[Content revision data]

+===+

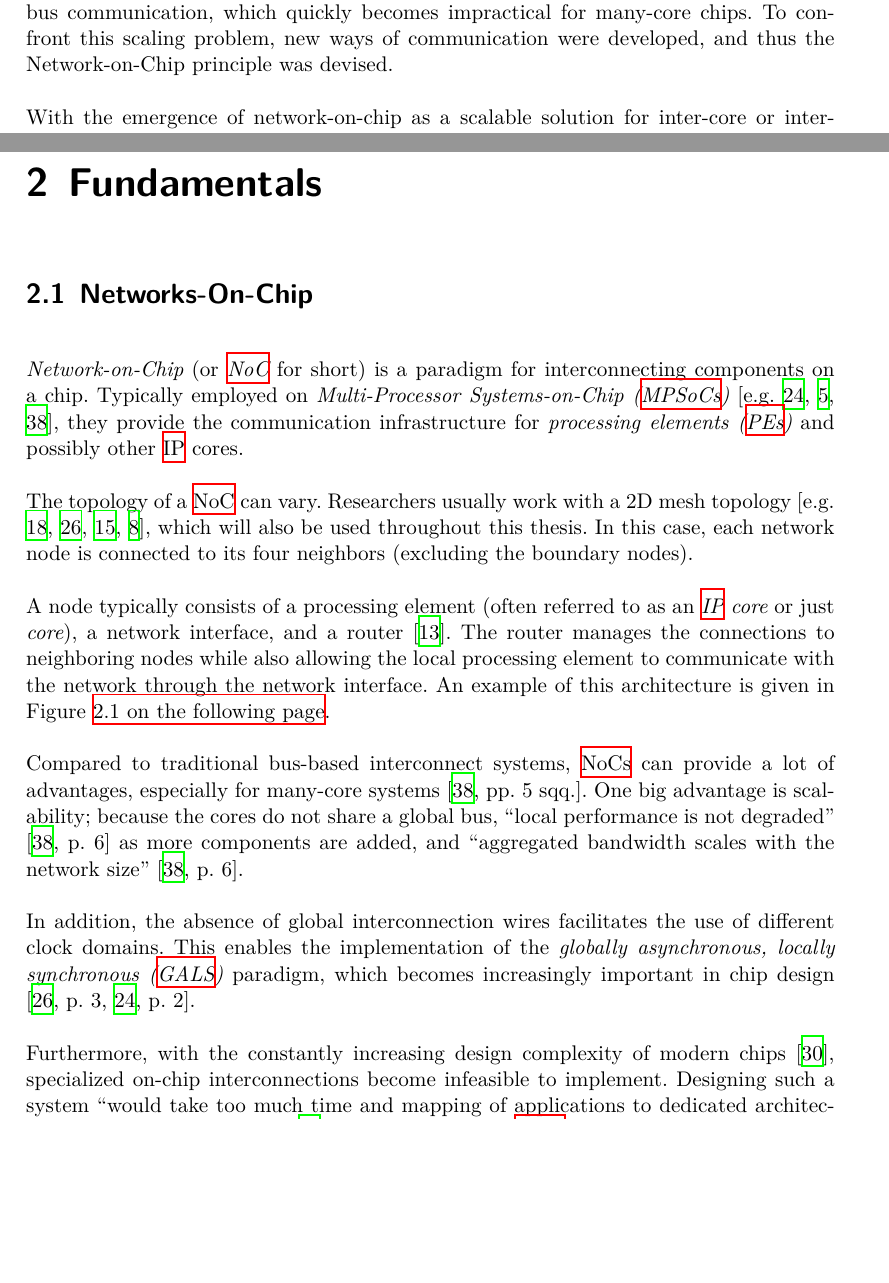
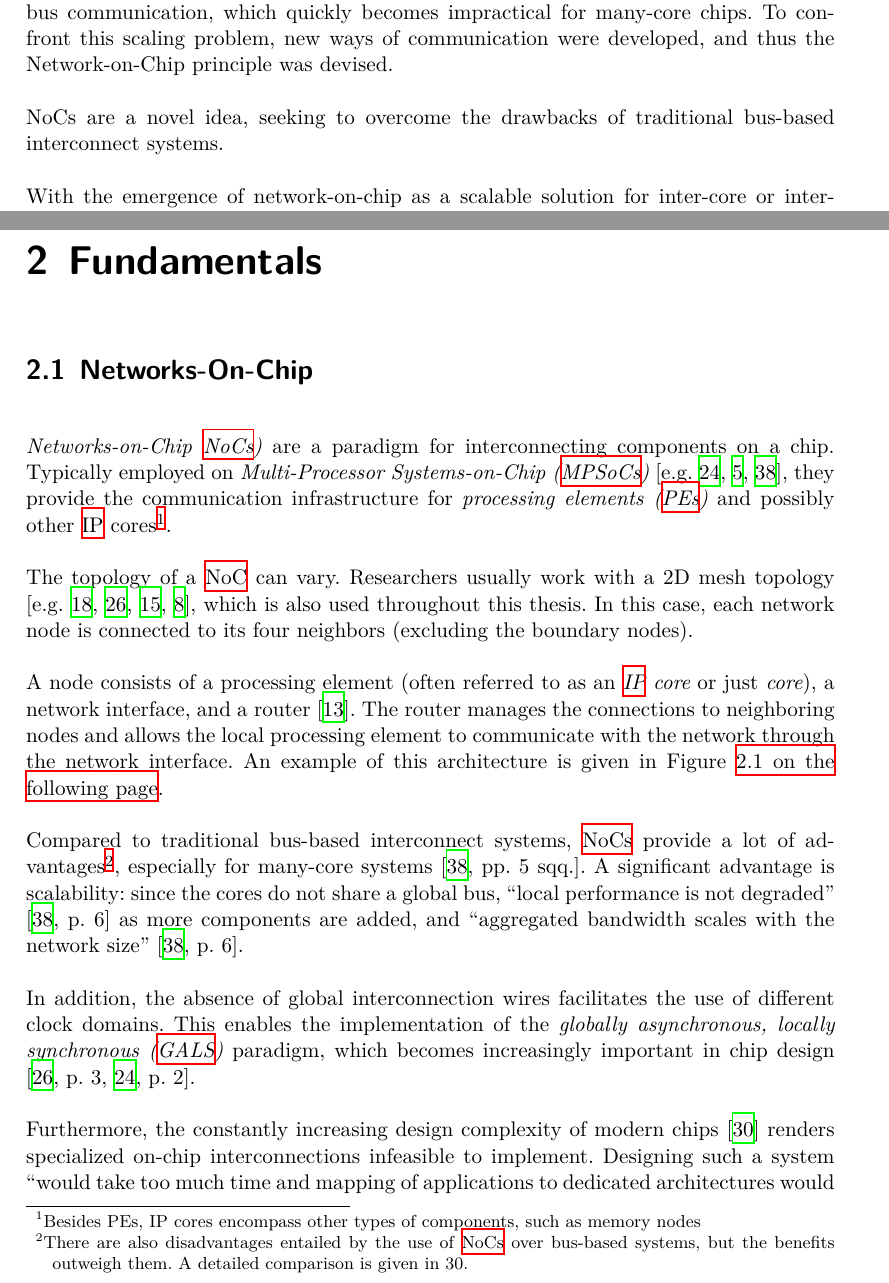
Before and after one commit to huljar/diploma-thesis, a LaTeX thesis (diplom.tex, which reads kapitel/fundamentals.tex, kapitel/introduction.tex): two parts of pages 8 and 9 of 38, joined at a grey line, cut so that both start at the same text, the shorter picture padded with empty space. Compiled offline with XeLaTeX.

Commit message:
Added Jochen's remarks

```diff
--- a/kapitel/fundamentals.tex
+++ b/kapitel/fundamentals.tex
@@ -1,14 +1,24 @@
+% TODO: Leser leiten, was kommt jetzt, warum gehe ich auf bestimmte Dinge ein
+% TODO: ist components eindeutig/korrekt?
+% TODO: Abkürzungen kursiv oder nicht?
+% TODO: einmal IP ausschreiben?
+
 \section{Networks-On-Chip}\label{sec:networkonchipfun}
-\textit{Network-on-Chip} (or \textit{\gls{noc}} for short) is a paradigm for interconnecting components on a chip. Typically employed on
+\textit{Networks-on-Chip \glspl{noc})} are a paradigm for interconnecting components on a chip. Typically employed on
 \textit{Multi-Processor Systems-on-Chip (\glspl{mpsoc})} \cites(e.g.)(){ivanov05nocintroduction}{biswas15routerattack}{tatas16designingnocs}, they
-provide the communication infrastructure for \textit{processing elements (\glspl{pe})} and possibly other \gls{ip} cores.
+provide the communication infrastructure for \textit{processing elements (\glspl{pe})} and possibly other \gls{ip} cores\footnote{Besides PEs, IP
+cores encompass other types of components, such as memory nodes}.
+% TODO: Leser leiten, Begriffe erwähnen, die nachfolgend erklärt werden
 
+% TODO: 2. Satz als erstes, Fußnote um zu sagen, dass HAEC 3D mesh benutzt als Gegenbeispiel?
+% TODO: "which is also used throughout ..." inhaltlich korrekt?
 The topology of a \gls{noc} can vary. Researchers usually work with a 2D mesh topology
-\cites(e.g.)(){frey17hardenednoc}{kumar02networkonchip}{fernandes16nocrouting}{boraten16packetsecurity}, which will also be used throughout this thesis.
+\cites(e.g.)(){frey17hardenednoc}{kumar02networkonchip}{fernandes16nocrouting}{boraten16packetsecurity}, which is also used throughout this thesis.
 In this case, each network node is connected to its four neighbors (excluding the boundary nodes).
 
-A node typically consists of a processing element (often referred to as an \textit{\gls{ip} core} or just \textit{core}), a network interface,
-and a router \cite{dally01routepacketsnotwires}. The router manages the connections to neighboring nodes while also allowing
+% TODO: short sentence about PE and NI
+A node consists of a processing element (often referred to as an \textit{\gls{ip} core} or just \textit{core}), a network interface,
+and a router \cite{dally01routepacketsnotwires}. The router manages the connections to neighboring nodes and allows
 the local processing element to communicate with the network through the network interface. An example of this architecture is given in Figure
 \vref{fig:nocexample}.
 
@@ -20,18 +30,21 @@ the local processing element to communicate with the network through the network
     \label{fig:nocexample}
 \end{figure}
 
-Compared to traditional bus-based interconnect systems, \glspl{noc} can provide a lot of advantages, especially for many-core systems
-\cite[5\psqq]{tatas16designingnocs}. One big advantage is scalability; because the cores do not share a global bus, \enquote{local performance is not
+% TODO: Fußnote
+Compared to traditional bus-based interconnect systems, \glspl{noc} provide a lot of advantages\footnote{There are also disadvantages entailed by
+the use of \glspl{noc} over bus-based systems, but the benefits outweigh them. A detailed comparison is given in 30.}, especially for many-core systems
+\cite[5\psqq]{tatas16designingnocs}. A significant advantage is scalability: since the cores do not share a global bus, \enquote{local performance is not
 degraded} \cite[6]{tatas16designingnocs} as more components are added, and \enquote{aggregated bandwidth scales with the network size}
 \cite[6]{tatas16designingnocs}.
 
+% TODO: fehlt hier was in der Erzählkette? Begründung für "increasingly important"?
 In addition, the absence of global interconnection wires facilitates the use of different clock domains. This enables the implementation of the
 \textit{globally asynchronous, locally synchronous (\gls{gals})} paradigm, which becomes increasingly important in chip design
 \cites[3]{kumar02networkonchip}[2]{ivanov05nocintroduction}.
 
-Furthermore, with the constantly increasing design complexity of modern chips \cite{mack11mooreslaw}, specialized on-chip
-interconnections become infeasible to implement. Designing such a system \enquote{would take too much time and mapping of applications to dedicated
-architectures would be impossible} \cite[1]{kumar02networkonchip}. In contrast, \glspl{noc} aims to be general purpose interconnect systems; they
+Furthermore, the constantly increasing design complexity of modern chips \cite{mack11mooreslaw} renders specialized on-chip
+interconnections infeasible to implement. Designing such a system \enquote{would take too much time and mapping of applications to dedicated
+architectures would be impossible} \cite[1]{kumar02networkonchip}. In contrast, \glspl{noc} are intended to be general purpose interconnect systems; they
 \enquote{facilitate […] modularity by defining a standard interface} \cite[1]{dally01routepacketsnotwires}.
 
 % TODO: talk about area and power constraints
--- a/kapitel/introduction.tex
+++ b/kapitel/introduction.tex
@@ -1,6 +1,8 @@
 Since the dawn of multiprocessor systems, the way/design of communicating/communication has been an integral part of processor design.
 Multi-core chips are/were often based on bus communication, which quickly becomes impractical for many-core chips.
 To confront this scaling problem, new ways of communication were developed, and thus the Network-on-Chip principle was devised.
+
+NoCs are a novel idea, seeking to overcome the drawbacks of traditional bus-based interconnect systems.
 
 With the emergence of network-on-chip as a scalable solution for inter-core or inter-processor communication, ...
 
```
Also changed, not shown: kapitel/fundamentals.tex (16 more changed lines).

+===+

» What you will do:
Write out all the data exactly, minus pictures.

» Expected output:
Before and after one commit to huljar/diploma-thesis, a LaTeX thesis (diplom.tex, which reads kapitel/fundamentals.tex, kapitel/introduction.tex): two parts of pages 8 and 9 of 38, joined at a grey line, cut so that both start at the same text, the shorter picture padded with empty space. Compiled offline with XeLaTeX.

Commit message:
Added Jochen's remarks

```diff
--- a/kapitel/fundamentals.tex
+++ b/kapitel/fundamentals.tex
@@ -1,14 +1,24 @@
+% TODO: Leser leiten, was kommt jetzt, warum gehe ich auf bestimmte Dinge ein
+% TODO: ist components eindeutig/korrekt?
+% TODO: Abkürzungen kursiv oder nicht?
+% TODO: einmal IP ausschreiben?
+
 \section{Networks-On-Chip}\label{sec:networkonchipfun}
-\textit{Network-on-Chip} (or \textit{\gls{noc}} for short) is a paradigm for interconnecting components on a chip. Typically employed on
+\textit{Networks-on-Chip \glspl{noc})} are a paradigm for interconnecting components on a chip. Typically employed on
 \textit{Multi-Processor Systems-on-Chip (\glspl{mpsoc})} \cites(e.g.)(){ivanov05nocintroduction}{biswas15routerattack}{tatas16designingnocs}, they
-provide the communication infrastructure for \textit{processing elements (\glspl{pe})} and possibly other \gls{ip} cores.
+provide the communication infrastructure for \textit{processing elements (\glspl{pe})} and possibly other \gls{ip} cores\footnote{Besides PEs, IP
+cores encompass other types of components, such as memory nodes}.
+% TODO: Leser leiten, Begriffe erwähnen, die nachfolgend erklärt werden
 
+% TODO: 2. Satz als erstes, Fußnote um zu sagen, dass HAEC 3D mesh benutzt als Gegenbeispiel?
+% TODO: "which is also used throughout ..." inhaltlich korrekt?
 The topology of a \gls{noc} can vary. Researchers usually work with a 2D mesh topology
-\cites(e.g.)(){frey17hardenednoc}{kumar02networkonchip}{fernandes16nocrouting}{boraten16packetsecurity}, which will also be used throughout this thesis.
+\cites(e.g.)(){frey17hardenednoc}{kumar02networkonchip}{fernandes16nocrouting}{boraten16packetsecurity}, which is also used throughout this thesis.
 In this case, each network node is connected to its four neighbors (excluding the boundary nodes).
 
-A node typically consists of a processing element (often referred to as an \textit{\gls{ip} core} or just \textit{core}), a network interface,
-and a router \cite{dally01routepacketsnotwires}. The router manages the connections to neighboring nodes while also allowing
+% TODO: short sentence about PE and NI
+A node consists of a processing element (often referred to as an \textit{\gls{ip} core} or just \textit{core}), a network interface,
+and a router \cite{dally01routepacketsnotwires}. The router manages the connections to neighboring nodes and allows
 the local processing element to communicate with the network through the network interface. An example of this architecture is given in Figure
 \vref{fig:nocexample}.
 
@@ -20,18 +30,21 @@ the local processing element to communicate with the network through the network
     \label{fig:nocexample}
 \end{figure}
 
-Compared to traditional bus-based interconnect systems, \glspl{noc} can provide a lot of advantages, especially for many-core systems
-\cite[5\psqq]{tatas16designingnocs}. One big advantage is scalability; because the cores do not share a global bus, \enquote{local performance is not
+% TODO: Fußnote
+Compared to traditional bus-based interconnect systems, \glspl{noc} provide a lot of advantages\footnote{There are also disadvantages entailed by
+the use of \glspl{noc} over bus-based systems, but the benefits outweigh them. A detailed comparison is given in 30.}, especially for many-core systems
+\cite[5\psqq]{tatas16designingnocs}. A significant advantage is scalability: since the cores do not share a global bus, \enquote{local performance is not
 degraded} \cite[6]{tatas16designingnocs} as more components are added, and \enquote{aggregated bandwidth scales with the network size}
 \cite[6]{tatas16designingnocs}.
 
+% TODO: fehlt hier was in der Erzählkette? Begründung für "increasingly important"?
 In addition, the absence of global interconnection wires facilitates the use of different clock domains. This enables the implementation of the
 \textit{globally asynchronous, locally synchronous (\gls{gals})} paradigm, which becomes increasingly important in chip design
 \cites[3]{kumar02networkonchip}[2]{ivanov05nocintroduction}.
 
-Furthermore, with the constantly increasing design complexity of modern chips \cite{mack11mooreslaw}, specialized on-chip
-interconnections become infeasible to implement. Designing such a system \enquote{would take too much time and mapping of applications to dedicated
-architectures would be impossible} \cite[1]{kumar02networkonchip}. In contrast, \glspl{noc} aims to be general purpose interconnect systems; they
+Furthermore, the constantly increasing design complexity of modern chips \cite{mack11mooreslaw} renders specialized on-chip
+interconnections infeasible to implement. Designing such a system \enquote{would take too much time and mapping of applications to dedicated
+architectures would be impossible} \cite[1]{kumar02networkonchip}. In contrast, \glspl{noc} are intended to be general purpose interconnect systems; they
 \enquote{facilitate […] modularity by defining a standard interface} \cite[1]{dally01routepacketsnotwires}.
 
 % TODO: talk about area and power constraints
--- a/kapitel/introduction.tex
+++ b/kapitel/introduction.tex
@@ -1,6 +1,8 @@
 Since the dawn of multiprocessor systems, the way/design of communicating/communication has been an integral part of processor design.
 Multi-core chips are/were often based on bus communication, which quickly becomes impractical for many-core chips.
 To confront this scaling problem, new ways of communication were developed, and thus the Network-on-Chip principle was devised.
+
+NoCs are a novel idea, seeking to overcome the drawbacks of traditional bus-based interconnect systems.
 
 With the emergence of network-on-chip as a scalable solution for inter-core or inter-processor communication, ...
 
```
Also changed, not shown: kapitel/fundamentals.tex (16 more changed lines).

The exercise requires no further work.